**What you need to do**:
When a line below contains the word "sevices", copy that line.

**Data extract**:
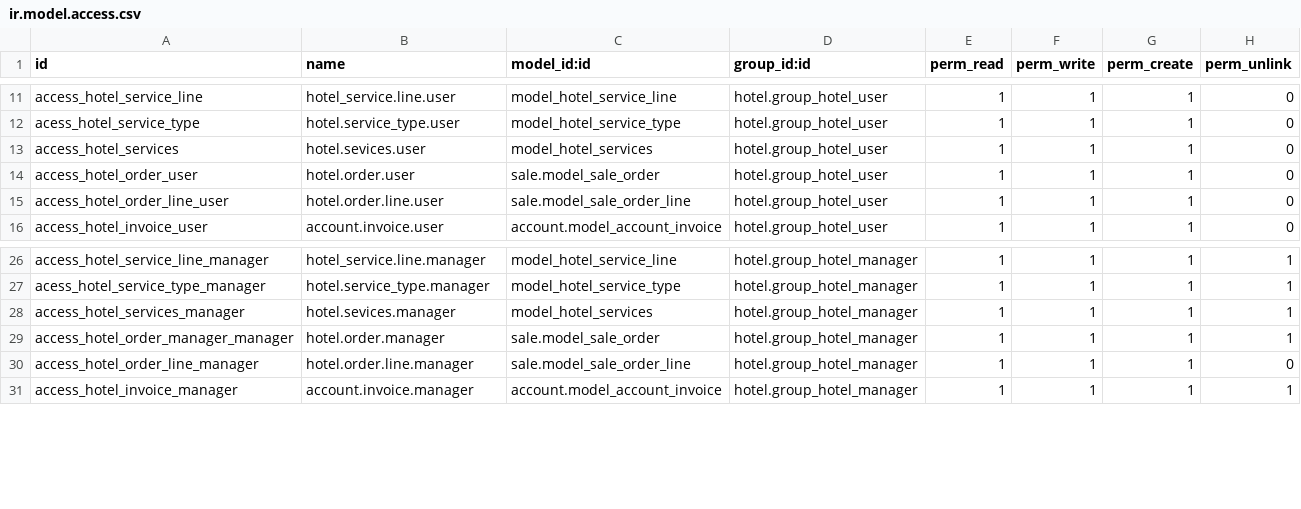
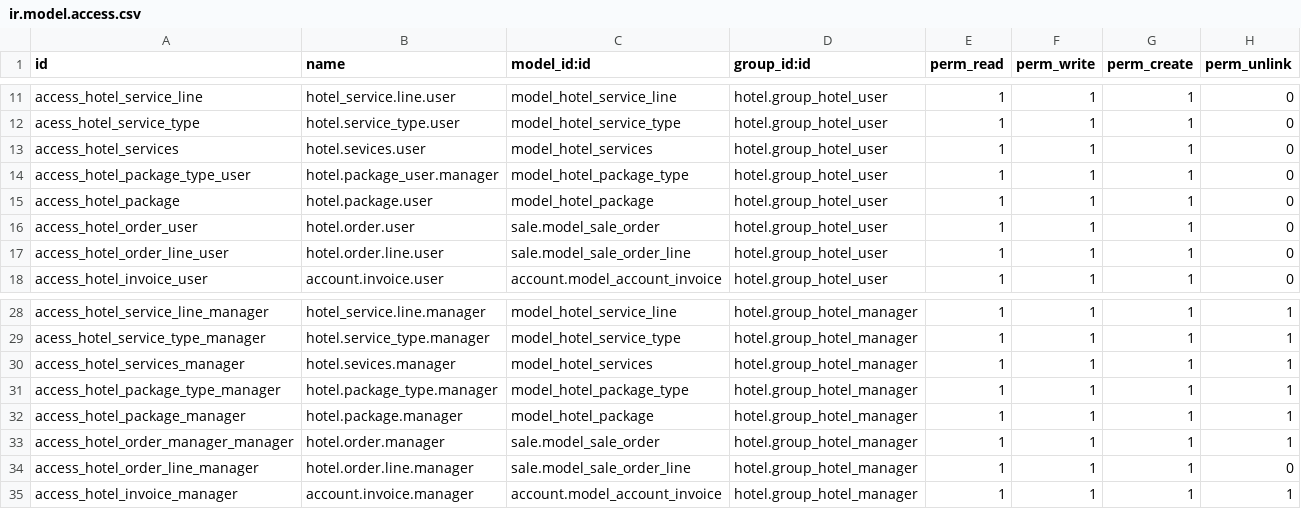
Before and after one commit to ju-san/addons80_hotel, a CSV file: hotel/security/ir.model.access.csv, drawn as a sheet; only a part is shown, gaps mark what is left out.

```diff
--- a/hotel/security/ir.model.access.csv
+++ b/hotel/security/ir.model.access.csv
@@ -13,2 +13,4 @@ acess_hotel_service_type,hotel.service_type.user,model_hotel_service_type,hotel.
 access_hotel_services,hotel.sevices.user,model_hotel_services,hotel.group_hotel_user,1,1,1,0
+access_hotel_package_type_user,hotel.package_user.manager,model_hotel_package_type,hotel.group_hotel_user,1,1,1,0
+access_hotel_package,hotel.package.user,model_hotel_package,hotel.group_hotel_user,1,1,1,0
 access_hotel_order_user,hotel.order.user,sale.model_sale_order,hotel.group_hotel_user,1,1,1,0
@@ -28,2 +30,4 @@ acess_hotel_service_type_manager,hotel.service_type.manager,model_hotel_service_
 access_hotel_services_manager,hotel.sevices.manager,model_hotel_services,hotel.group_hotel_manager,1,1,1,1
+access_hotel_package_type_manager,hotel.package_type.manager,model_hotel_package_type,hotel.group_hotel_manager,1,1,1,1
+access_hotel_package_manager,hotel.package.manager,model_hotel_package,hotel.group_hotel_manager,1,1,1,1
 access_hotel_order_manager_manager,hotel.order.manager,sale.model_sale_order,hotel.group_hotel_manager,1,1,1,1
```
Also changed, not shown: hotel_reservation/security/ir.model.access.csv, 11 other files.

**Exercise output**:
 access_hotel_services,hotel.sevices.user,model_hotel_services,hotel.group_hotel_user,1,1,1,0
 access_hotel_services_manager,hotel.sevices.manager,model_hotel_services,hotel.group_hotel_manager,1,1,1,1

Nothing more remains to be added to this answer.